Springfield, MO—Thousands of Ozarkers will celebrate Groundhog Day by feasting upon the weather-predicting varmint. Chewy yet nutritious, the humble groundhog has been feeding families in the area for decades.
“Used to be we have to go out hunting for the animal, now-a-days we can find them along a side of the road or hiding under the mobile home,” said Erv Livingston. Notable among sociologists, the groundhog has long been associated with the ability to understand Earthly wind patterns to determine the length of winter while still remaining a sustaining appetizer.
“If I had a nickel for every time one of these G-hogs hit my pit I’d be a richer man than I am now…I’d be more nickelful,” quipped Rodney Trimble a local BBQ groundhog connoisseur.

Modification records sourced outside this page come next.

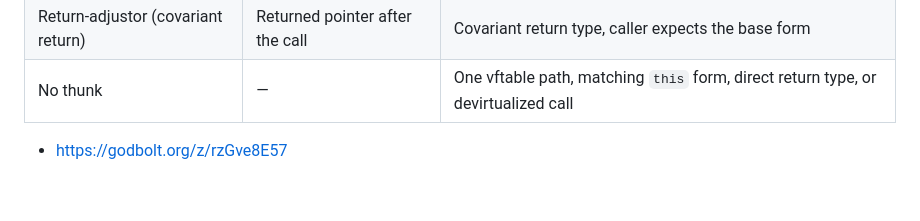
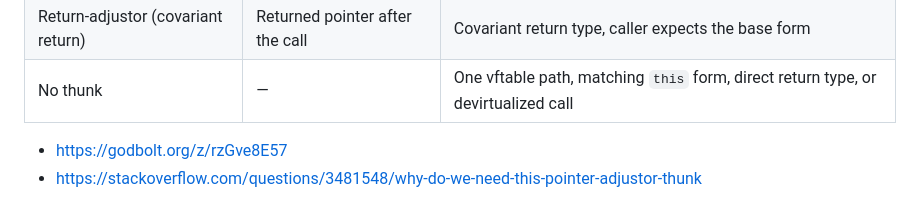
Before and after one commit to idk2k/vtablespp, a Markdown page: docs/msvc-abi/when-msvc-generates-thunks.md, the part around the change. GitHub-like rendering.

Commit message:
add some link to stackoverflow

```diff
--- a/docs/msvc-abi/when-msvc-generates-thunks.md
+++ b/docs/msvc-abi/when-msvc-generates-thunks.md
@@ -136,3 +136,4 @@ return-adjustor: corrects the result AFTER the call
 | No thunk | — | One vftable path, matching `this` form, direct return type, or devirtualized call |
 
 - https://godbolt.org/z/rzGve8E57
+- https://stackoverflow.com/questions/3481548/why-do-we-need-this-pointer-adjustor-thunk
```
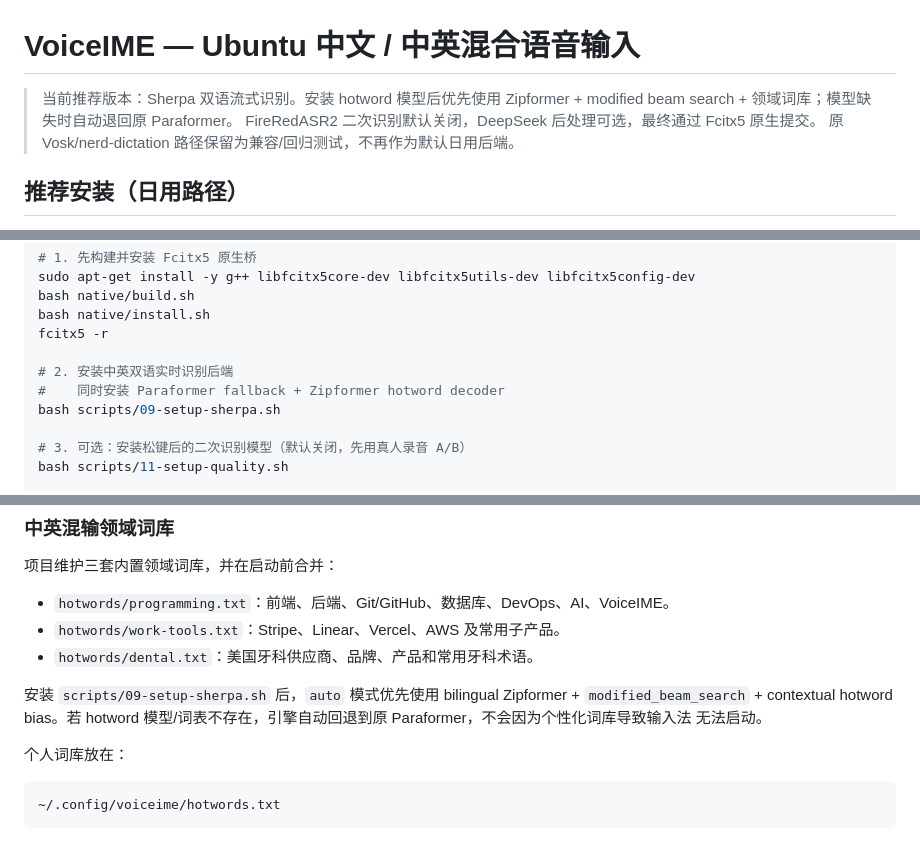
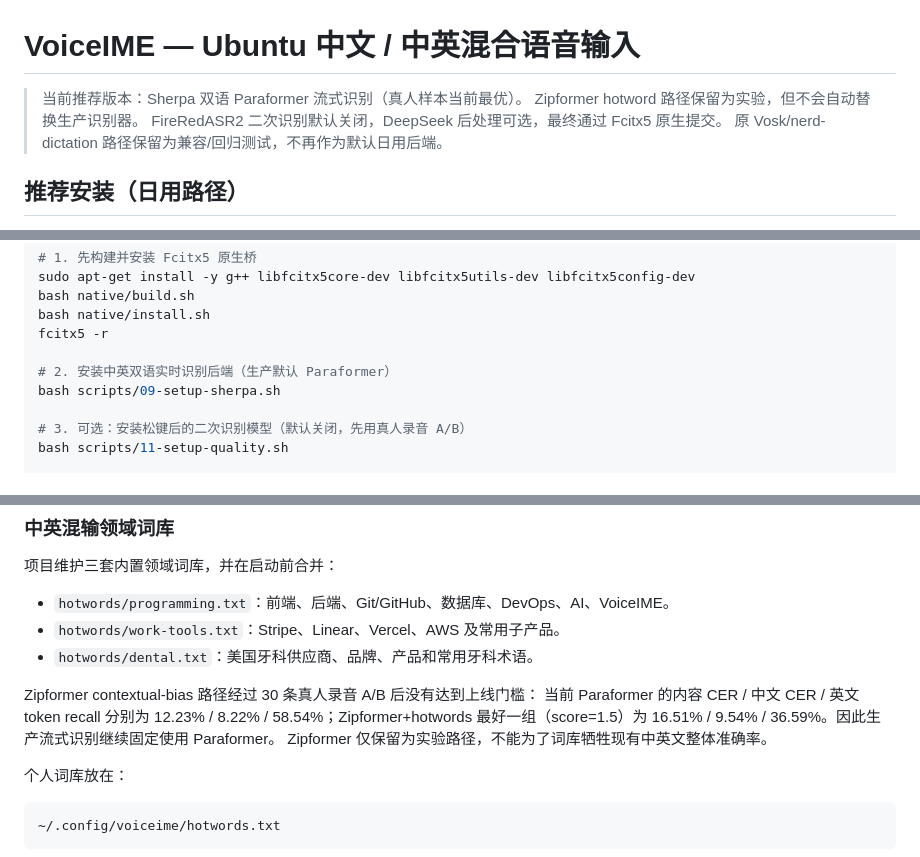
Before and after one commit to panjiangyi/laopan-voice-input-method, a Markdown page: README.md, 3 parts joined by grey strips. Rendered like a GitHub page.

Commit message:
Document hotword benchmark rejection and safe default

```diff
--- a/README.md
+++ b/README.md
@@ -1,7 +1,7 @@
 # VoiceIME — Ubuntu 中文 / 中英混合语音输入
 
-> 当前推荐版本：Sherpa 双语流式识别。安装 hotword 模型后优先使用
-> Zipformer + modified beam search + 领域词库；模型缺失时自动退回原 Paraformer。
+> 当前推荐版本：Sherpa 双语 Paraformer 流式识别（真人样本当前最优）。
+> Zipformer hotword 路径保留为实验，但不会自动替换生产识别器。
 > FireRedASR2 二次识别默认关闭，DeepSeek 后处理可选，最终通过 Fcitx5 原生提交。
 > 原 Vosk/nerd-dictation 路径保留为兼容/回归测试，不再作为默认日用后端。
 
@@ -32,8 +32,7 @@ bash native/build.sh
 bash native/install.sh
 fcitx5 -r
 
-# 2. 安装中英双语实时识别后端
-#    同时安装 Paraformer fallback + Zipformer hotword decoder
+# 2. 安装中英双语实时识别后端（生产默认 Paraformer）
 bash scripts/09-setup-sherpa.sh
 
 # 3. 可选：安装松键后的二次识别模型（默认关闭，先用真人录音 A/B）
@@ -91,10 +90,11 @@ journalctl --user -u voiceime-corrector -f
 - `hotwords/work-tools.txt`：Stripe、Linear、Vercel、AWS 及常用子产品。
 - `hotwords/dental.txt`：美国牙科供应商、品牌、产品和常用牙科术语。
 
-安装 `scripts/09-setup-sherpa.sh` 后，`auto` 模式优先使用 bilingual
-Zipformer + `modified_beam_search` + contextual hotword bias。若 hotword
-模型/词表不存在，引擎自动回退到原 Paraformer，不会因为个性化词库导致输入法
-无法启动。
+Zipformer contextual-bias 路径经过 30 条真人录音 A/B 后没有达到上线门槛：
+当前 Paraformer 的内容 CER / 中文 CER / 英文 token recall 分别为
+12.23% / 8.22% / 58.54%；Zipformer+hotwords 最好一组（score=1.5）为
+16.51% / 9.54% / 36.59%。因此生产流式识别继续固定使用 Paraformer。
+Zipformer 仅保留为实验路径，不能为了词库牺牲现有中英文整体准确率。
 
 个人词库放在：
 
```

Trimble said, “all you gots to do is take a gun, .22 preferred, and aim it at the head, squeeze off a round, then skin and gut. The carcass can then be cleaned with a water hose. After quartering the critter, toss it into a trash bag of your favorite seasonings and marinade in the icebox for 3-4 days. When ready remove and grill to medium well and serve paired with Olympia canned beer.”
Livingston said the taste of G-hog depends upon the actions taken immediately before the animal is harvested. “If the groundhog sees his shadow before I hit ‘em in the head with a slingshot it tastes like dark meat, if he don’t see it then he tastes like white meat. Y’know chicken. The bacon on the G-hog tastes like bacon. It is just in smaller strips.”
Filed Under: Food